From inspiring music to vibrant paintings, Latino art has influenced American society through a range of creative art forms.
Many music legends are part of the Latino community. Latin music has had a long presence in the United States and has brought many unique sounds and styles that are widely popular, like salsa and reggaeton. From rock to hip hop, Latino musicians have transcended boundaries and often showcase traditional Latin rhythms and sounds in their music. Latino musicians who have left a mark on pop culture include:
An artist central to creating New York’s Salsa music style in the 1970s, Willie Colón is a musical pioneer. Known for his skilled trombone playing, Colón is also a talented composer, arranger, singer, and much more. His music brings together many different cultures and styles to create his signature sound.
Known as the “Queen of Tejano,” Selena was instrumental in opening doors for future generations of Latino musicians. She began performing Tejano music with her Mexican-American family at a very young age. In 1994, she became the first Tejano artist to win a Grammy. Despite her untimely end, Selena had a very accomplished career that continues to inspire generations of musicians and fans.
A top crossover artist, Marc Anthony combines Latin rhythms, ballads, and mainstream pop music to further shape the diverse musical landscape in the United States. Anthony, who is of Puerto Rican heritage, is a pioneer of the Latin pop movement in the United States - his eponymous album from 2000 went triple-platinum, and he continued on to win 10 awards at the 2014 Billboard Latin Music Awards.
Latino Art and Artists

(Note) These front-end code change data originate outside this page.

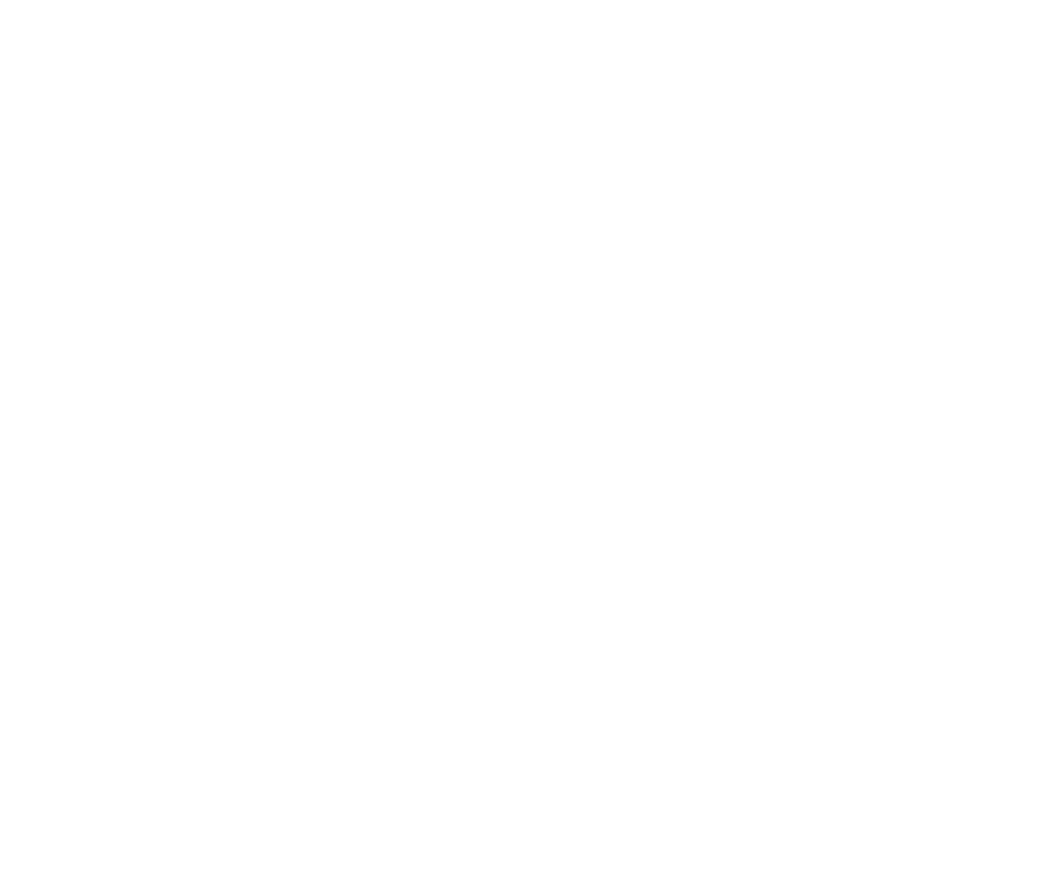
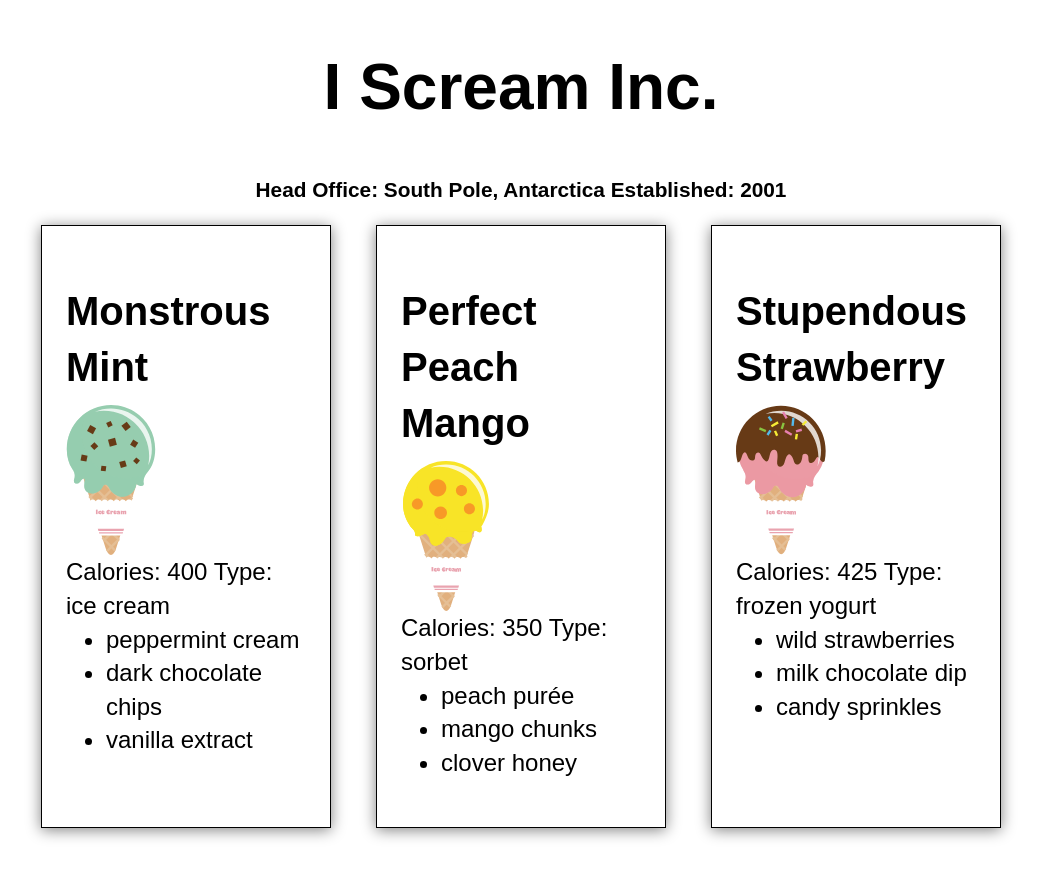
Before and after one commit to josephtascona/week10-lesson, a plain HTML site: page index.html in a window 1280 px wide. Shown: the whole page, without its empty margins (119-1160 px from the left). Before the commit the page ends 800 px from the top, so only its background shows below. Drawn offline with Linux system fonts and the light colour scheme.

Commit message:
Finished in class segment

```diff
--- a/index.html
+++ b/index.html
@@ -10,40 +10,81 @@
 
 <body>
 	<!-- STEP 1: Build out a HEADER and a SECTION element -->
+	<header>
 
+	</header>
+	<section>
+
+	</section>
 	<script>
 		/* STEP 2: Bind the HEADER and the SECTION elements above to variables */
+		var header = document.querySelector("header")
+		var section = document.querySelector("section")
+		/* STEP 3: Store the URL of a JSON file in a variable */
+		var requestURL = "https://raw.githubusercontent.com/josephtascona/week10-lesson/main/js/i-scream.json"
+		/* STEP 4: Create a new XHR object */
+		let request = new XMLHttpRequest();
+		/* STEP 5: Open a new request using the request() method */
+		request.open("GET", requestURL);
+		/* STEP 6: Set JavaScript to accept JSON from the server */
+		request.responseType = "json";
+		/* STEP 7: Send the request with the send() method */
+		request.send();
+		/* STEP 8: Add an event handler that listens for the onload event of the JSON file/object */
+		request.onload = function() {
+			let iScreamInc = request.response;
+			console.log(iScreamInc)
+			populateHeader(iScreamInc)
+			topFlavors(iScreamInc);
+		}
+		/* STEP 9: Build out the populateHeader() function */
+		function populateHeader(jsonObject) {
+			// Grab the company name
+			let headerH1 = document.createElement("h1");
+			headerH1.textContent = jsonObject['companyName'];
+			header.appendChild(headerH1);
 
-		/* STEP 3: Store the URL of a JSON file in a variable */
-
-		/* STEP 4: Create a new XHR object */
-
-		/* STEP 5: Open a new request using the request() method */
-
-		/* STEP 6: Set JavaScript to accept JSON from the server */
-
-		/* STEP 7: Send the request with the send() method */
-
-		/* STEP 8: Add an event handler that listens for the onload event of the JSON file/object */
-
-		/* STEP 9: Build out the populateHeader() function */
-
+			// Grab the company location and the established date
+			let headerPara = document.createElement("p");
+			headerPara.textContent = "Head Office: " + jsonObject['headOffice'] + "\nEstablished: " + jsonObject['established']
+			header.appendChild(headerPara);
+		}
 		/* STEP 10a: Assemble the showTopFlavors() function */
-
+		function topFlavors(jsonObject) {
 			// STEP 10b: Bind the JSON topFlavors object to a var
-
+			let topFlavors = jsonObject['topFlavors'];
 			// STEP 10c: Loop through the topFlavors object
-
+			for (let i = 0; i < topFlavors.length; i++) {
 				// STEP 10d: build HTML elements for the content
-
+				let article = document.createElement('article');
+				let h2 = document.createElement('h2');
+				let img = document.createElement('img');
+				let p1 = document.createElement('p1');
+				let p2 = document.createElement('p2');
+				let ul = document.createElement('ul');
 				// STEP 10e: Set the textContent property for each of the above elements (except the UL), based on the JSON content
-
+				img.setAttribute("src", "https://raw.githubusercontent.com/josephtascona/week10-lesson/main/images/" + topFlavors[i].image);
+				img.setAttribute("alt", topFlavors[i].name);
+				h2.textContent = topFlavors[i].name;
+				p1.textContent = "Calories: " + topFlavors[i].calories;
+				p2.textContent = "\nType: " + topFlavors[i].type;
 				// STEP 10f: Build a loop for the ingredients array in the JSON
-
+				let ingredients = topFlavors[i].ingredients;
+				for (let j = 0; j < ingredients.length; j++) {
+					let li = document.createElement("li");
+					li.textContent = ingredients[j]
+					ul.appendChild(li)
+				}
 				// STEP 10g: Append each of the above HTML elements to the ARTICLE element
-
+				article.appendChild(h2);
+				article.appendChild(img);
+				article.appendChild(p1);
+				article.appendChild(p2);
+				article.appendChild(ul);
 				// STEP 10h: Append each complete ARTICLE element to the SECTION element
-
+				section.appendChild(article)
+			}
+		}
 
 		// This page inspired by and adapted from https://developer.mozilla.org/en-US/docs/Learn/JavaScript/Objects/JSON
 
```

Latino art embraces a captivating and diverse range of styles, including the creation of colorful paintings and murals, vibrant glass, and unique pottery. This dynamic group of artists often blends ancestral traditions with contemporary artistic styles to craft pieces that share their stories and spotlight issues important to their communities. Some of the Latina and Latino artists who have helped to expand the art scene in the United States with work that resonates across cultures include:
Judith “Judy” Baca
As someone who experienced the Chicano Movement, an era of Mexican American civil rights activism, Judy Baca knows how art can be a tool to empower communities. Through murals, monuments, paintings, sculptures, and more, Baca shares the stories of people who have contributed to U.S. history yet are often excluded from its retellings.
The de la Torre Brothers
Mixed Media artists and brothers Einar and Jamex de la Torre collaborate to develop pieces that feature a blend of cultural influences. In their childhood, the brothers moved with their family from Mexico to the United States, and their work often draws from their resulting multifaceted views of the world. The brothers work in a variety of mediums, including blown glass, cast resin and lenticular prints.
Through his illustrations, López brings vibrant and diverse characters to children’s books. In 2022 he created portraits for the Smithsonian National Museum of the American Latino and taught workshops as the first Guest Artist of the Smithsonian Postal Museum. His light installation hangs in our gallery's General Motors Learning Lounge.
A Cuban bandleader and actor, Desi Arnaz served in the Army during World War II. He later went on to appear in Broadway shows and films and famously co-founded Desilu Productions with Lucille Ball. The two starred in the television show “I Love Lucy," which frequently dominated ratings.
Ferrera has had an acclaimed career so far as an actress, producer, and director. She has received numerous awards for her work, including an Emmy, a Golden Globe, and a Screen Actors Guild Award. Born in Los Angeles to Honduran parents, Ferrera has been an advocate for increased Latina representation in the media throughout her career.